> [Web page edit records]:
·····

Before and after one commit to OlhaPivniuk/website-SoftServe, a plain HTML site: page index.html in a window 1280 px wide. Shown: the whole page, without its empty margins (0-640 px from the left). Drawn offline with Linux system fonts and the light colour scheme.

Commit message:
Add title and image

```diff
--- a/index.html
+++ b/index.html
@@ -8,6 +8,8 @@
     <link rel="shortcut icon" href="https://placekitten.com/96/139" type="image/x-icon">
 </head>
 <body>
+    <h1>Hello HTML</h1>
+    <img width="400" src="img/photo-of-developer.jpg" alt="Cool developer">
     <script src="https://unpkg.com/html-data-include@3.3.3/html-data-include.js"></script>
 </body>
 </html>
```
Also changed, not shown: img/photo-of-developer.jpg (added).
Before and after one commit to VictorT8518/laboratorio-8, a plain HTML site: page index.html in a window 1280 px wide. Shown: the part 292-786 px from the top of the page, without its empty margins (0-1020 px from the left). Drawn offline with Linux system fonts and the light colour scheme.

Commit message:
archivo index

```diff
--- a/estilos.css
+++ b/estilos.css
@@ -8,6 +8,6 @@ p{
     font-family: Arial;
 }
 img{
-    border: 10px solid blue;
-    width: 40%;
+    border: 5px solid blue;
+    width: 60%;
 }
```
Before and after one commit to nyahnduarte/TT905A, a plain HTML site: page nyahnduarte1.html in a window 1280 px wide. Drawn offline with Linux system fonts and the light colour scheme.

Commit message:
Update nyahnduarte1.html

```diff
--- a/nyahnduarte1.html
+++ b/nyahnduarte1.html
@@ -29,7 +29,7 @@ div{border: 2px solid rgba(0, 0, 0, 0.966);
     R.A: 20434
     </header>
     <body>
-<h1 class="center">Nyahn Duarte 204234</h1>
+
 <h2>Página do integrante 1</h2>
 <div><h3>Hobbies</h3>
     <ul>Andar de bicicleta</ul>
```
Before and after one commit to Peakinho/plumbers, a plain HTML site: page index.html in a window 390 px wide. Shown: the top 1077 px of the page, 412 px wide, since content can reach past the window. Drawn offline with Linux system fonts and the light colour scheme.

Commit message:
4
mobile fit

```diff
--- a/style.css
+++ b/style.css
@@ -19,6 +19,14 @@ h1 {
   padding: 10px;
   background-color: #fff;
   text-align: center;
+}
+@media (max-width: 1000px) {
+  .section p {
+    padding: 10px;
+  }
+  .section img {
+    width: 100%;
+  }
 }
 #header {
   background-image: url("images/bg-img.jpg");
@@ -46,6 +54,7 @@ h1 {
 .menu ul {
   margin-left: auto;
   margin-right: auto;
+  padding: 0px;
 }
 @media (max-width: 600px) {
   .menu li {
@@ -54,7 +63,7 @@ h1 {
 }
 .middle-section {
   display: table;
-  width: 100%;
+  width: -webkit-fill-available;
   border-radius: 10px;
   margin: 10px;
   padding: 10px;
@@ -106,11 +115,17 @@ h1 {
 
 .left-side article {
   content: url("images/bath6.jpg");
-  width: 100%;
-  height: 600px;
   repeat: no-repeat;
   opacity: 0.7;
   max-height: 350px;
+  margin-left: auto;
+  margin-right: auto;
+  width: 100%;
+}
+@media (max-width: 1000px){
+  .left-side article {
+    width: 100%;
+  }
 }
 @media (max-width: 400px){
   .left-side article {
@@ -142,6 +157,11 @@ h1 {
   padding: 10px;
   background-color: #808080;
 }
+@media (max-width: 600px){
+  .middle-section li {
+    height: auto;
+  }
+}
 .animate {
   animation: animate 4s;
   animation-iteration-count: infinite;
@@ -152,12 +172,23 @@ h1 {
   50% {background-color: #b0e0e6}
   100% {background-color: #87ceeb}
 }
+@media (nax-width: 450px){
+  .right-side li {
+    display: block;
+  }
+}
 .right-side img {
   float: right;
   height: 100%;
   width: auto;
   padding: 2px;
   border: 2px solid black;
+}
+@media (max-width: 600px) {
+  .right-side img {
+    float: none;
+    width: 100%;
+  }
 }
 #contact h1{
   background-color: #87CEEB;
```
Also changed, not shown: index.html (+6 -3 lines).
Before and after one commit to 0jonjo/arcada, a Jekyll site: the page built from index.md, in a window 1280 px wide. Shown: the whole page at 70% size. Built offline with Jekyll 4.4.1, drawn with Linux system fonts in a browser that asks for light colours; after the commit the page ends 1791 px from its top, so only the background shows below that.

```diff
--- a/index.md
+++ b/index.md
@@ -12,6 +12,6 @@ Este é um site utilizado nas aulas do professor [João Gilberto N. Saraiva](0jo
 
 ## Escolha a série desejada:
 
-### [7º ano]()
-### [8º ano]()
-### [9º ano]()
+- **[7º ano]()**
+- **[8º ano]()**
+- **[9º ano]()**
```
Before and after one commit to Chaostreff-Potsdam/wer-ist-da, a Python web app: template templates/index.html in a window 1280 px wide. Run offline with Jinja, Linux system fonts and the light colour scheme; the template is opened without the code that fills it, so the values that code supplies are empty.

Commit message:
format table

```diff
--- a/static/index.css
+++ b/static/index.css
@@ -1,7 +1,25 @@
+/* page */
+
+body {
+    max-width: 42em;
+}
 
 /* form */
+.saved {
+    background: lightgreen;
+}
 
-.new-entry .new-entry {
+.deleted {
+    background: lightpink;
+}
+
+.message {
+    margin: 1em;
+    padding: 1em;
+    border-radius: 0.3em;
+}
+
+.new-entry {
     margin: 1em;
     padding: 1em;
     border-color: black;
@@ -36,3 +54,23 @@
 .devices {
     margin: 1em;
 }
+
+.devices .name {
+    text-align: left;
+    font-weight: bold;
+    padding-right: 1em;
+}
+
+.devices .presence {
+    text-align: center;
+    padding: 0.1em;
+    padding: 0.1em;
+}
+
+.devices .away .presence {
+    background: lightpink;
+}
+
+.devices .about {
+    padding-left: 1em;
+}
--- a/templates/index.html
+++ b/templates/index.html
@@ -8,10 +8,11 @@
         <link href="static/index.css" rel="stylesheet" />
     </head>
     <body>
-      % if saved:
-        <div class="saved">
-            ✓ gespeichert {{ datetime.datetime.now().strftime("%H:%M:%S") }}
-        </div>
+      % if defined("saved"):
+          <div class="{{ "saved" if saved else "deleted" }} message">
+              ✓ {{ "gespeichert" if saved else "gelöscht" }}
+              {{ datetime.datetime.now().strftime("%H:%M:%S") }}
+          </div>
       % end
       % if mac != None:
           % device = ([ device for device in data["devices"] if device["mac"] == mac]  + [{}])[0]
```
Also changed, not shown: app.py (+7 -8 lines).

·····

> [The task]: Copy the records word for word.

> [Response]:
Before and after one commit to OlhaPivniuk/website-SoftServe, a plain HTML site: page index.html in a window 1280 px wide. Shown: the whole page, without its empty margins (0-640 px from the left). Drawn offline with Linux system fonts and the light colour scheme.

Commit message:
Add title and image

```diff
--- a/index.html
+++ b/index.html
@@ -8,6 +8,8 @@
     <link rel="shortcut icon" href="https://placekitten.com/96/139" type="image/x-icon">
 </head>
 <body>
+    <h1>Hello HTML</h1>
+    <img width="400" src="img/photo-of-developer.jpg" alt="Cool developer">
     <script src="https://unpkg.com/html-data-include@3.3.3/html-data-include.js"></script>
 </body>
 </html>
```
Also changed, not shown: img/photo-of-developer.jpg (added).
Before and after one commit to VictorT8518/laboratorio-8, a plain HTML site: page index.html in a window 1280 px wide. Shown: the part 292-786 px from the top of the page, without its empty margins (0-1020 px from the left). Drawn offline with Linux system fonts and the light colour scheme.

Commit message:
archivo index

```diff
--- a/estilos.css
+++ b/estilos.css
@@ -8,6 +8,6 @@ p{
     font-family: Arial;
 }
 img{
-    border: 10px solid blue;
-    width: 40%;
+    border: 5px solid blue;
+    width: 60%;
 }
```
Before and after one commit to nyahnduarte/TT905A, a plain HTML site: page nyahnduarte1.html in a window 1280 px wide. Drawn offline with Linux system fonts and the light colour scheme.

Commit message:
Update nyahnduarte1.html

```diff
--- a/nyahnduarte1.html
+++ b/nyahnduarte1.html
@@ -29,7 +29,7 @@ div{border: 2px solid rgba(0, 0, 0, 0.966);
     R.A: 20434
     </header>
     <body>
-<h1 class="center">Nyahn Duarte 204234</h1>
+
 <h2>Página do integrante 1</h2>
 <div><h3>Hobbies</h3>
     <ul>Andar de bicicleta</ul>
```
Before and after one commit to Peakinho/plumbers, a plain HTML site: page index.html in a window 390 px wide. Shown: the top 1077 px of the page, 412 px wide, since content can reach past the window. Drawn offline with Linux system fonts and the light colour scheme.

Commit message:
4
mobile fit

```diff
--- a/style.css
+++ b/style.css
@@ -19,6 +19,14 @@ h1 {
   padding: 10px;
   background-color: #fff;
   text-align: center;
+}
+@media (max-width: 1000px) {
+  .section p {
+    padding: 10px;
+  }
+  .section img {
+    width: 100%;
+  }
 }
 #header {
   background-image: url("images/bg-img.jpg");
@@ -46,6 +54,7 @@ h1 {
 .menu ul {
   margin-left: auto;
   margin-right: auto;
+  padding: 0px;
 }
 @media (max-width: 600px) {
   .menu li {
@@ -54,7 +63,7 @@ h1 {
 }
 .middle-section {
   display: table;
-  width: 100%;
+  width: -webkit-fill-available;
   border-radius: 10px;
   margin: 10px;
   padding: 10px;
@@ -106,11 +115,17 @@ h1 {
 
 .left-side article {
   content: url("images/bath6.jpg");
-  width: 100%;
-  height: 600px;
   repeat: no-repeat;
   opacity: 0.7;
   max-height: 350px;
+  margin-left: auto;
+  margin-right: auto;
+  width: 100%;
+}
+@media (max-width: 1000px){
+  .left-side article {
+    width: 100%;
+  }
 }
 @media (max-width: 400px){
   .left-side article {
@@ -142,6 +157,11 @@ h1 {
   padding: 10px;
   background-color: #808080;
 }
+@media (max-width: 600px){
+  .middle-section li {
+    height: auto;
+  }
+}
 .animate {
   animation: animate 4s;
   animation-iteration-count: infinite;
@@ -152,12 +172,23 @@ h1 {
   50% {background-color: #b0e0e6}
   100% {background-color: #87ceeb}
 }
+@media (nax-width: 450px){
+  .right-side li {
+    display: block;
+  }
+}
 .right-side img {
   float: right;
   height: 100%;
   width: auto;
   padding: 2px;
   border: 2px solid black;
+}
+@media (max-width: 600px) {
+  .right-side img {
+    float: none;
+    width: 100%;
+  }
 }
 #contact h1{
   background-color: #87CEEB;
```
Also changed, not shown: index.html (+6 -3 lines).
Before and after one commit to 0jonjo/arcada, a Jekyll site: the page built from index.md, in a window 1280 px wide. Shown: the whole page at 70% size. Built offline with Jekyll 4.4.1, drawn with Linux system fonts in a browser that asks for light colours; after the commit the page ends 1791 px from its top, so only the background shows below that.

```diff
--- a/index.md
+++ b/index.md
@@ -12,6 +12,6 @@ Este é um site utilizado nas aulas do professor [João Gilberto N. Saraiva](0jo
 
 ## Escolha a série desejada:
 
-### [7º ano]()
-### [8º ano]()
-### [9º ano]()
+- **[7º ano]()**
+- **[8º ano]()**
+- **[9º ano]()**
```
Before and after one commit to Chaostreff-Potsdam/wer-ist-da, a Python web app: template templates/index.html in a window 1280 px wide. Run offline with Jinja, Linux system fonts and the light colour scheme; the template is opened without the code that fills it, so the values that code supplies are empty.

Commit message:
format table

```diff
--- a/static/index.css
+++ b/static/index.css
@@ -1,7 +1,25 @@
+/* page */
+
+body {
+    max-width: 42em;
+}
 
 /* form */
+.saved {
+    background: lightgreen;
+}
 
-.new-entry .new-entry {
+.deleted {
+    background: lightpink;
+}
+
+.message {
+    margin: 1em;
+    padding: 1em;
+    border-radius: 0.3em;
+}
+
+.new-entry {
     margin: 1em;
     padding: 1em;
     border-color: black;
@@ -36,3 +54,23 @@
 .devices {
     margin: 1em;
 }
+
+.devices .name {
+    text-align: left;
+    font-weight: bold;
+    padding-right: 1em;
+}
+
+.devices .presence {
+    text-align: center;
+    padding: 0.1em;
+    padding: 0.1em;
+}
+
+.devices .away .presence {
+    background: lightpink;
+}
+
+.devices .about {
+    padding-left: 1em;
+}
--- a/templates/index.html
+++ b/templates/index.html
@@ -8,10 +8,11 @@
         <link href="static/index.css" rel="stylesheet" />
     </head>
     <body>
-      % if saved:
-        <div class="saved">
-            ✓ gespeichert {{ datetime.datetime.now().strftime("%H:%M:%S") }}
-        </div>
+      % if defined("saved"):
+          <div class="{{ "saved" if saved else "deleted" }} message">
+              ✓ {{ "gespeichert" if saved else "gelöscht" }}
+              {{ datetime.datetime.now().strftime("%H:%M:%S") }}
+          </div>
       % end
       % if mac != None:
           % device = ([ device for device in data["devices"] if device["mac"] == mac]  + [{}])[0]
```
Also changed, not shown: app.py (+7 -8 lines).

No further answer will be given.